**BRIEF:** Check every line of the data below for "Searchbar". Copy each one that has it.

**SUPPLIED MATERIAL:**
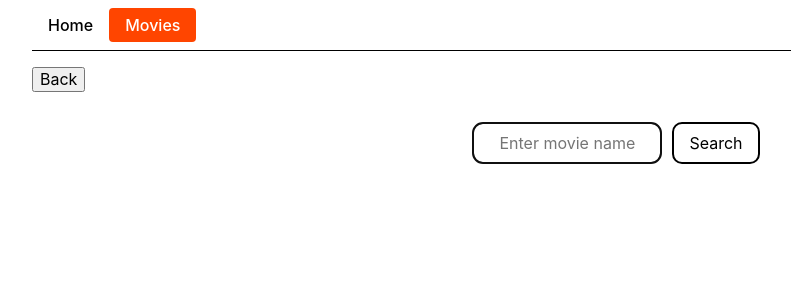
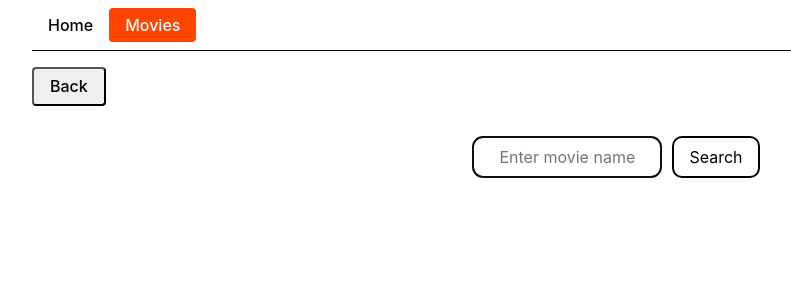
Before and after one commit to yura-prots/goit-react-hw-05-movies, a React (Create React App) app: page /goit-react-hw-05-movies/movies in a window 1280 px wide. Shown: the top 300 px of the page, without its empty margins (24-815 px from the left). Built offline with nearby package versions, Linux system fonts and the light colour scheme.

Commit message:
add styles

```diff
--- a/src/pages/MoviesPage/MoviesPage.jsx
+++ b/src/pages/MoviesPage/MoviesPage.jsx
@@ -6,6 +6,7 @@ import { fetchMovies } from 'api/MoviedbAPI';
 import Searchbar from 'components/Searchbar';
 import MoviesList from 'components/MoviesList';
 import Loader from 'components/Loader';
+import { BackButton } from './MoviesPage.styled';
 
 const MoviesPage = () => {
   const [searchParams, setSearchParams] = useSearchParams();
@@ -47,7 +48,7 @@ const MoviesPage = () => {
   return (
     <>
       <Link to={backLinkRef.current.state?.from ?? '/'}>
-        <button>Back</button>
+        <BackButton>Back</BackButton>
       </Link>
 
       <Searchbar onSearch={handleSearch} />
--- /dev/null
+++ b/src/pages/MoviesPage/MoviesPage.styled.js
@@ -0,0 +1,14 @@
+import styled from 'styled-components';
+
+export const BackButton = styled.button`
+  padding: 8px 16px;
+  border-radius: 4px;
+  text-decoration: none;
+  color: black;
+  font-weight: 500;
+
+  &:hover {
+    color: white;
+    background-color: orangered;
+  }
+`;
```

**SOLVED EXERCISE:**
 import Searchbar from 'components/Searchbar';
       <Searchbar onSearch={handleSearch} />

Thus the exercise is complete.